1,133 is not just a number

Uhuru-Raila handshake amounts to sweeping things under the carpet

Kenya: Sweeping things under the rug (again)

15 March 2018 - 16:03

If you drew up a definitive dictionary of Kenya’s presidential election cycle since mid-2017, you would end up with a series of loaded phrases like ”tuko pamoja” (we’re together), “NASA hao” (seize them), ”open the server”, “accept and move on” and, as of last week, “the handshake.” 

A week ago today, the president of Kenya Uhuru Kenyatta and former prime minister Raila Odinga (aka “the people’s president”), stunned the nation with, of all things, a handshake. 

It wasn’t just merely a handshake, of course. Uhuru and Raila were announcing the permanent cessation of hostilities. Since last year, Kenya has been in a state of political limbo as the princelings from two of Kenya’s most powerful families jostled and plotted for the presidency. Two presidential elections and repeat visits to the Supreme Court hadn’t been able to settle things definitively. In the end, a handshake before a battery of journalists and television cameras is all it took. 

For those with half-decent memories, the Uhuru-Raila rapprochement is not entirely without precedent.  President Mwai Kibaki and Raila also famously had to “shake hands” in 2008 to bring a tense and bloody presidential contest to an end. And here Kenya is, 10 years later, doing the same thing. 

There is no shortage of polite commentators congratulating Uhuru and Raila for resolving their differences (for now)

But there also cleared-eyed observers who understand the folly of Kenyans merrily marching behind Uhuru and Raila as they sweep the country’s historical problems under the carpet. As the Washington Post’s Nairobi columnist Patrick Gathara writes, “Kenya has been here before.

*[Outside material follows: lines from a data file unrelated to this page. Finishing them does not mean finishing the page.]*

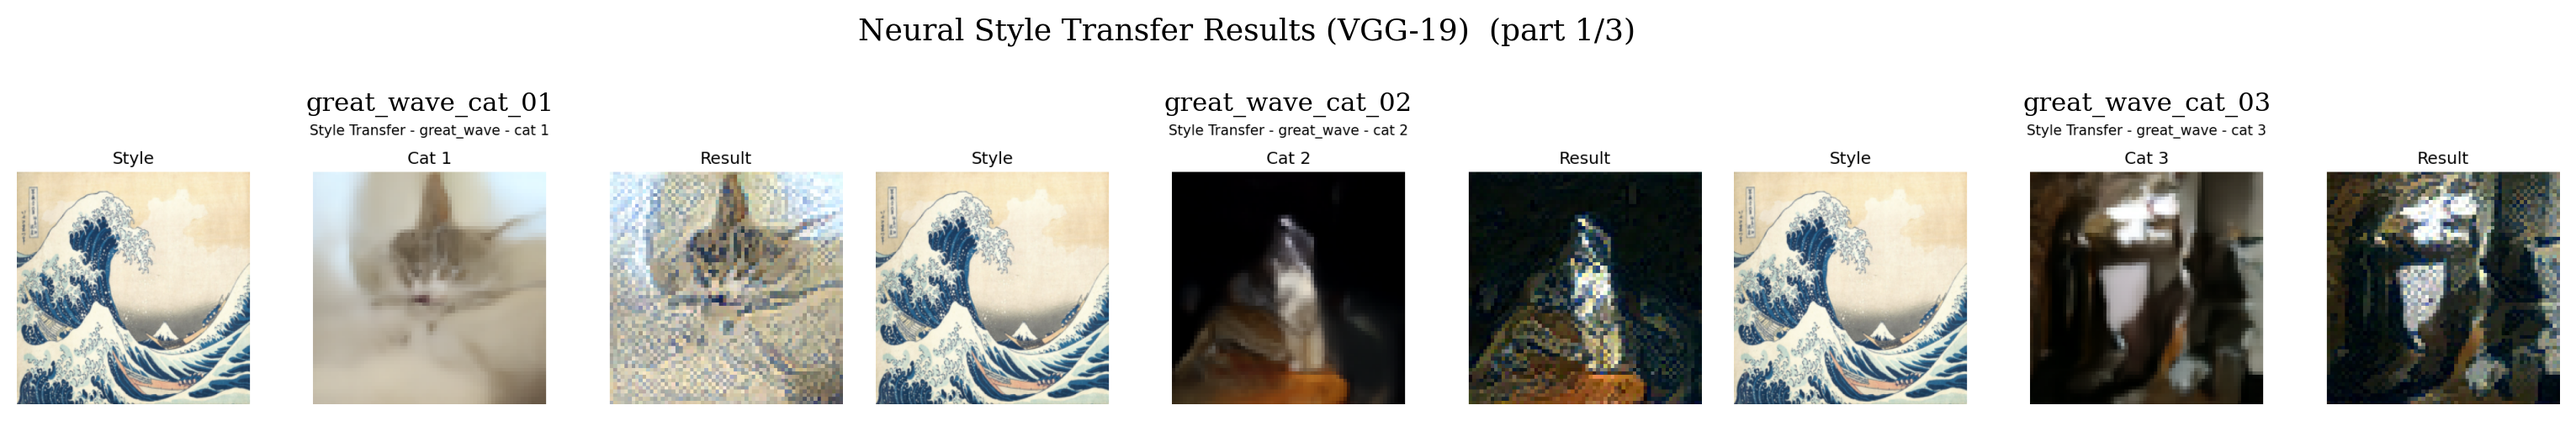
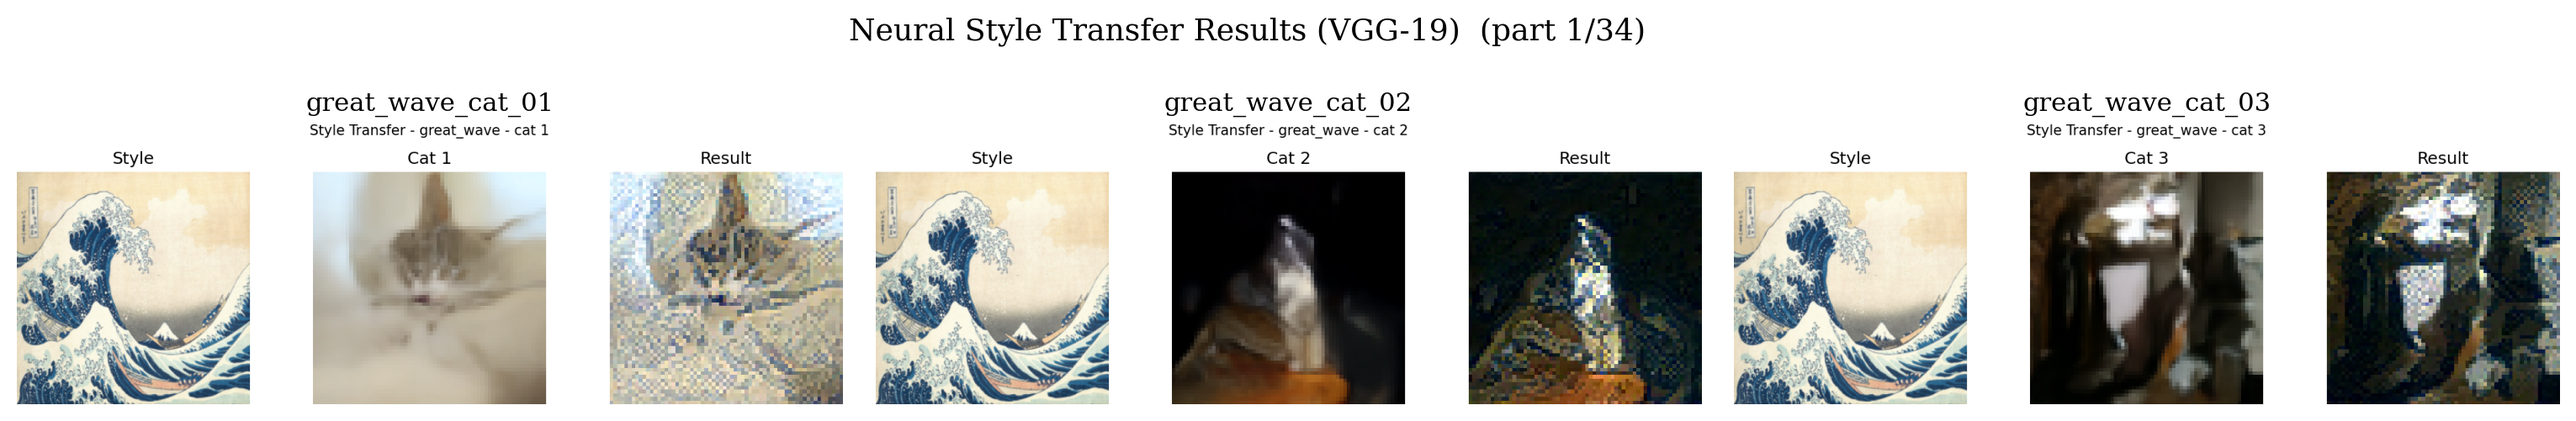
comparable fid

Changed region(s): [[0.3103, 0.0299, 0.6515, 0.1198]]

diff --git a/ddpm/generate_plots.py b/ddpm/generate_plots.py
@@ -447,11 +447,12 @@ def plot_style_transfer_gallery():
     if not os.path.isdir(d):
         print("  [SKIP] style_transfer directory not found")
         return
-    files = sorted(f for f in os.listdir(d) if f.endswith(".png"))[:9]
+    files = sorted(f for f in os.listdir(d) if f.endswith(".png"))
     if not files:
         return
     _save_gallery_chunks(d, files, "Neural Style Transfer Results (VGG-19)",
                          "style_transfer_gallery", cols=3, rows_per_fig=1)
+
 
 
 # ── Plot 11: Loss smoothed ────────────────────────────────────────────────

Agreements between political foes have long substituted for real action to address the underlying, fundamental and systemic issues that ail our polity and turn elections in to death duels.”

“Despite the 1997 Inter-Parties Parliamentary Group reforms, talks that led to the 2008’s National Accord and Reconciliation Act, and discussions in 2016 over the Independent Electoral and Boundaries Commission, the credibility of our elections continues to be both disputed and a cauldron of violence and polarization. Essentially, deals between politicians end up satisfying their short-term ambitions while the people’s issues remain unaddressed,” Gathara argues.

As we’ve reported on this site, the violence that characterised Kenya’s 2017 election cycle claimed the lives of more than 100 people, 70 of them reportedly killed by the police. Never Again has also reported on the minors killed in post-poll chaos and put Kenyan authorities to task to bring the culprits to book. As a platform created to keep the memory of the victims of political violence alive, Never Again will never tire of reminding the powers that be that handshakes are not a path to lasting peace.

Lasting peace will only come when Kenya’s political leaders make a sincere effort to bind up old wounds, put in place systems to address the causes of injustice and inequality and, most importantly, make a commitment to never diving Kenyans along tribal lines.

Most Kenyans know that the Uhuru-Raila handshake amounts to nothing more than kicking the proverbial can down the road. It’s a political fudge that will reward a few and postpone Kenya’s much needed internal reckoning.  

Unlike in the past, the victims of post-poll chaos this time around aren’t being fooled by the optics.

Ernest Ngesa, who lost his child during the 2007/08 post-election violence, isn’t allowing the hoopla surrounding the handshake to distract him:

 “I was fighting very hard this year for something more. We say we’ve come together in spite of our differences, but this is the second time we’re hurting,” he told the New York Times.

Rachael Mwikali of the National Coalition of Grassroots Human Rights Defenders put it even more plainly:

“The country needs to have a dialogue, but the voice of the ordinary people hasn’t been raised,” she said, adding, “Sometimes, I feel when they’re calling for reconciliation, it’s only about their interests. And these are two men who are supposed to be looking after the country.”


Share your thoughts

By submitting this form, you accept the Mollom privacy policy.